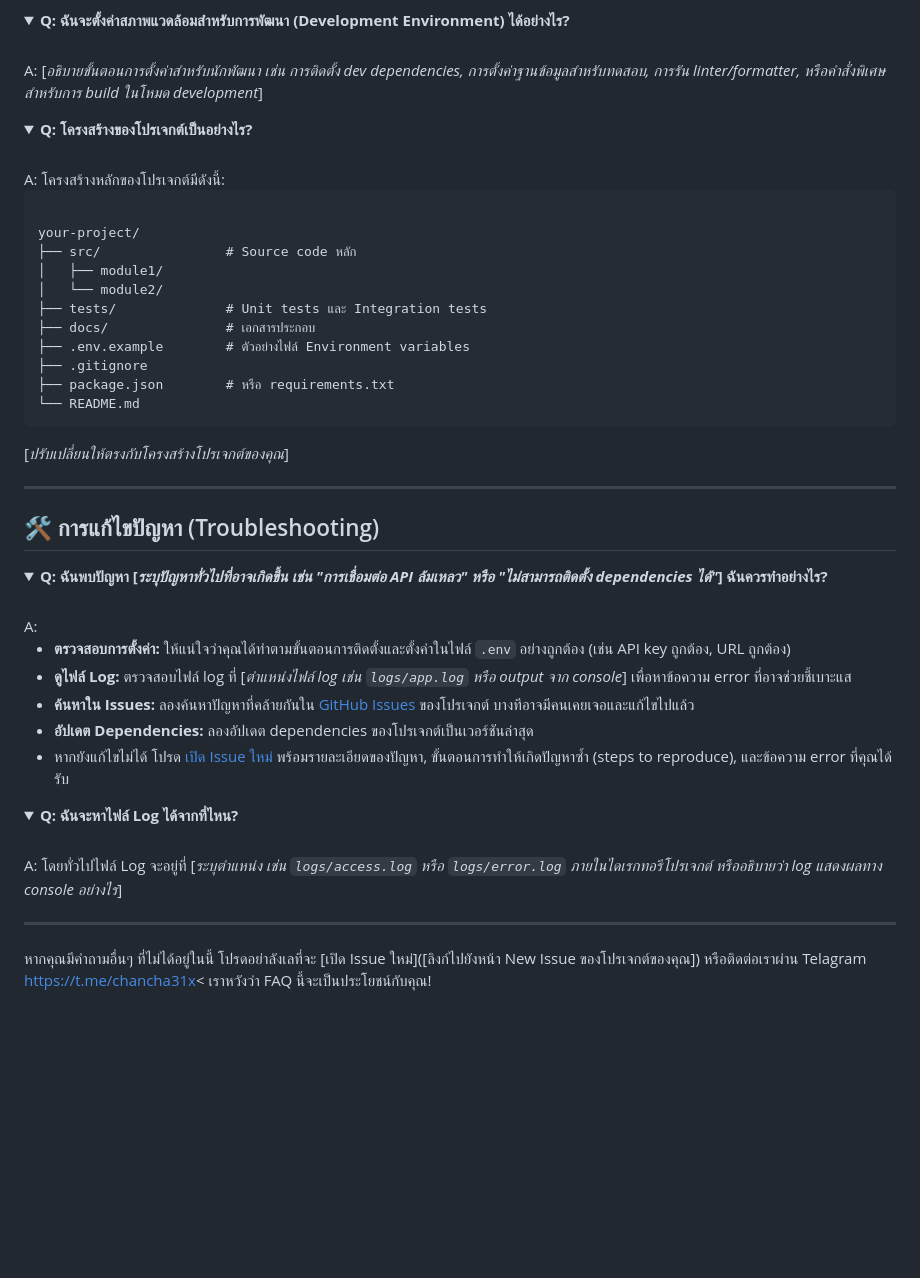
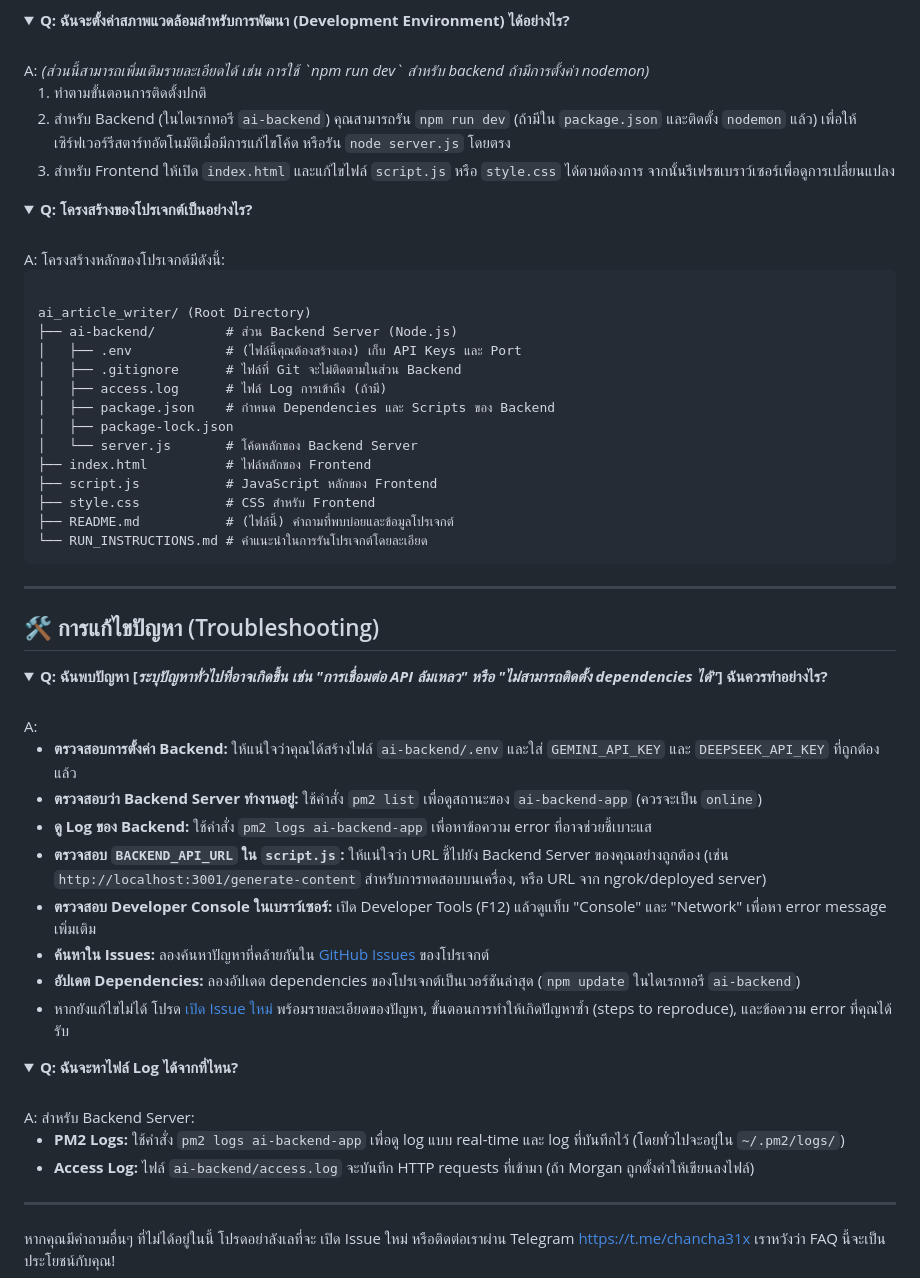
Before and after one commit to Chancha31x/ai_article_writer, a Markdown page: README.md, the part around the change printed below. Rendered like a GitHub page; folded sections open; blank space fills up the shorter version.

```diff
--- a/README.md
+++ b/README.md
@@ -131,26 +149,32 @@ A: เรายินดีต้อนรับทุกการมีส่
 <details>
 <summary><strong>Q: ฉันจะตั้งค่าสภาพแวดล้อมสำหรับการพัฒนา (Development Environment) ได้อย่างไร?</strong></summary>
 <br>
-A: [<em>อธิบายขั้นตอนการตั้งค่าสำหรับนักพัฒนา เช่น การติดตั้ง dev dependencies, การตั้งค่าฐานข้อมูลสำหรับทดสอบ, การรัน linter/formatter, หรือคำสั่งพิเศษสำหรับการ build ในโหมด development</em>]
+A: <em>(ส่วนนี้สามารถเพิ่มเติมรายละเอียดได้ เช่น การใช้ `npm run dev` สำหรับ backend ถ้ามีการตั้งค่า nodemon)</em>
+<ol>
+    <li>ทำตามขั้นตอนการติดตั้งปกติ</li>
+    <li>สำหรับ Backend (ในไดเรกทอรี <code>ai-backend</code>) คุณสามารถรัน <code>npm run dev</code> (ถ้ามีใน <code>package.json</code> และติดตั้ง <code>nodemon</code> แล้ว) เพื่อให้เซิร์ฟเวอร์รีสตาร์ทอัตโนมัติเมื่อมีการแก้ไขโค้ด หรือรัน <code>node server.js</code> โดยตรง</li>
+    <li>สำหรับ Frontend ให้เปิด <code>index.html</code> และแก้ไขไฟล์ <code>script.js</code> หรือ <code>style.css</code> ได้ตามต้องการ จากนั้นรีเฟรชเบราว์เซอร์เพื่อดูการเปลี่ยนแปลง</li>
+</ol>
 </details>
-
 <details>
 <summary><strong>Q: โครงสร้างของโปรเจกต์เป็นอย่างไร?</strong></summary>
 <br>
 A: โครงสร้างหลักของโปรเจกต์มีดังนี้:
 <pre><code>
-your-project/
-├── src/                # Source code หลัก
-│   ├── module1/
-│   └── module2/
-├── tests/              # Unit tests และ Integration tests
-├── docs/               # เอกสารประกอบ
-├── .env.example        # ตัวอย่างไฟล์ Environment variables
-├── .gitignore
-├── package.json        # หรือ requirements.txt
-└── README.md
+ai_article_writer/ (Root Directory)
+├── ai-backend/         # ส่วน Backend Server (Node.js)
+│   ├── .env            # (ไฟล์นี้คุณต้องสร้างเอง) เก็บ API Keys และ Port
+│   ├── .gitignore      # ไฟล์ที่ Git จะไม่ติดตามในส่วน Backend
+│   ├── access.log      # ไฟล์ Log การเข้าถึง (ถ้ามี)
+│   ├── package.json    # กำหนด Dependencies และ Scripts ของ Backend
+│   ├── package-lock.json
+│   └── server.js       # โค้ดหลักของ Backend Server
+├── index.html          # ไฟล์หลักของ Frontend
+├── script.js           # JavaScript หลักของ Frontend
+├── style.css           # CSS สำหรับ Frontend
+├── README.md           # (ไฟล์นี้) คำถามที่พบบ่อยและข้อมูลโปรเจกต์
+└── RUN_INSTRUCTIONS.md # คำแนะนำในการรันโปรเจกต์โดยละเอียด
 </code></pre>
-[<em>ปรับเปลี่ยนให้ตรงกับโครงสร้างโปรเจกต์ของคุณ</em>]
 </details>
 
 ---
@@ -162,21 +186,28 @@ your-project/
 <br>
 A:
 <ul>
-    <li><strong>ตรวจสอบการตั้งค่า:</strong> ให้แน่ใจว่าคุณได้ทำตามขั้นตอนการติดตั้งและตั้งค่าในไฟล์ <code>.env</code> อย่างถูกต้อง (เช่น API key ถูกต้อง, URL ถูกต้อง)</li>
-    <li><strong>ดูไฟล์ Log:</strong> ตรวจสอบไฟล์ log ที่ [<em>ตำแหน่งไฟล์ log เช่น <code>logs/app.log</code> หรือ output จาก console</em>] เพื่อหาข้อความ error ที่อาจช่วยชี้เบาะแส</li>
-    <li><strong>ค้นหาใน Issues:</strong> ลองค้นหาปัญหาที่คล้ายกันใน <a href="[ลิงก์ไปยัง Issues บน GitHub ของคุณ]">GitHub Issues</a> ของโปรเจกต์ บางทีอาจมีคนเคยเจอและแก้ไขไปแล้ว</li>
-    <li><strong>อัปเดต Dependencies:</strong> ลองอัปเดต dependencies ของโปรเจกต์เป็นเวอร์ชันล่าสุด</li>
-    <li>หากยังแก้ไขไม่ได้ โปรด <a href="[ลิงก์ไปยังหน้า New Issue ของโปรเจกต์]">เปิด Issue ใหม่</a> พร้อมรายละเอียดของปัญหา, ขั้นตอนการทำให้เกิดปัญหาซ้ำ (steps to reproduce), และข้อความ error ที่คุณได้รับ</li>
+    <li><strong>ตรวจสอบการตั้งค่า Backend:</strong> ให้แน่ใจว่าคุณได้สร้างไฟล์ <code>ai-backend/.env</code> และใส่ <code>GEMINI_API_KEY</code> และ <code>DEEPSEEK_API_KEY</code> ที่ถูกต้องแล้ว</li>
+    <li><strong>ตรวจสอบว่า Backend Server ทำงานอยู่:</strong> ใช้คำสั่ง <code>pm2 list</code> เพื่อดูสถานะของ <code>ai-backend-app</code> (ควรจะเป็น <code>online</code>)</li>
+    <li><strong>ดู Log ของ Backend:</strong> ใช้คำสั่ง <code>pm2 logs ai-backend-app</code> เพื่อหาข้อความ error ที่อาจช่วยชี้เบาะแส</li>
+    <li><strong>ตรวจสอบ <code>BACKEND_API_URL</code> ใน <code>script.js</code>:</strong> ให้แน่ใจว่า URL ชี้ไปยัง Backend Server ของคุณอย่างถูกต้อง (เช่น <code>http://localhost:3001/generate-content</code> สำหรับการทดสอบบนเครื่อง, หรือ URL จาก ngrok/deployed server)</li>
+    <li><strong>ตรวจสอบ Developer Console ในเบราว์เซอร์:</strong> เปิด Developer Tools (F12) แล้วดูแท็บ "Console" และ "Network" เพื่อหา error message เพิ่มเติม</li>
+    <li><strong>ค้นหาใน Issues:</strong> ลองค้นหาปัญหาที่คล้ายกันใน <a href="https://github.com/chancharitsak/ai_article_writer/issues">GitHub Issues</a> ของโปรเจกต์</li>
+    <li><strong>อัปเดต Dependencies:</strong> ลองอัปเดต dependencies ของโปรเจกต์เป็นเวอร์ชันล่าสุด (<code>npm update</code> ในไดเรกทอรี <code>ai-backend</code>)</li>
+    <li>หากยังแก้ไขไม่ได้ โปรด <a href="https://github.com/chancharitsak/ai_article_writer/issues/new">เปิด Issue ใหม่</a> พร้อมรายละเอียดของปัญหา, ขั้นตอนการทำให้เกิดปัญหาซ้ำ (steps to reproduce), และข้อความ error ที่คุณได้รับ</li>
 </ul>
 </details>
 
 <details>
 <summary><strong>Q: ฉันจะหาไฟล์ Log ได้จากที่ไหน?</strong></summary>
 <br>
-A: โดยทั่วไปไฟล์ Log จะอยู่ที่ [<em>ระบุตำแหน่ง เช่น <code>logs/access.log</code> หรือ <code>logs/error.log</code> ภายในไดเรกทอรีโปรเจกต์ หรืออธิบายว่า log แสดงผลทาง console อย่างไร</em>]
+A: สำหรับ Backend Server:
+<ul>
+    <li><strong>PM2 Logs:</strong> ใช้คำสั่ง <code>pm2 logs ai-backend-app</code> เพื่อดู log แบบ real-time และ log ที่บันทึกไว้ (โดยทั่วไปจะอยู่ใน <code>~/.pm2/logs/</code>)</li>
+    <li><strong>Access Log:</strong> ไฟล์ <code>ai-backend/access.log</code> จะบันทึก HTTP requests ที่เข้ามา (ถ้า Morgan ถูกตั้งค่าให้เขียนลงไฟล์)</li>
+</ul>
 </details>
 
 ---
 
-หากคุณมีคำถามอื่นๆ ที่ไม่ได้อยู่ในนี้ โปรดอย่าลังเลที่จะ [เปิด Issue ใหม่]([ลิงก์ไปยังหน้า New Issue ของโปรเจกต์ของคุณ]) หรือติดต่อเราผ่าน Telagram [https://t.me/chancha31x<](https://t.me/chancha31x)
+หากคุณมีคำถามอื่นๆ ที่ไม่ได้อยู่ในนี้ โปรดอย่าลังเลที่จะ เปิด Issue ใหม่ หรือติดต่อเราผ่าน Telegram https://t.me/chancha31x
 เราหวังว่า FAQ นี้จะเป็นประโยชน์กับคุณ!
```
Also changed, not shown: other parts of README.md (+65 -47 lines).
-------
# EXERCISE
Where in the records does the string "access" appear? Copy every line that has it.

# TASK RESPONSE
+│   ├── access.log      # ไฟล์ Log การเข้าถึง (ถ้ามี)
-A: โดยทั่วไปไฟล์ Log จะอยู่ที่ [<em>ระบุตำแหน่ง เช่น <code>logs/access.log</code> หรือ <code>logs/error.log</code> ภายในไดเรกทอรีโปรเจกต์ หรืออธิบายว่า log แสดงผลทาง console อย่างไร</em>]
+    <li><strong>Access Log:</strong> ไฟล์ <code>ai-backend/access.log</code> จะบันทึก HTTP requests ที่เข้ามา (ถ้า Morgan ถูกตั้งค่าให้เขียนลงไฟล์)</li>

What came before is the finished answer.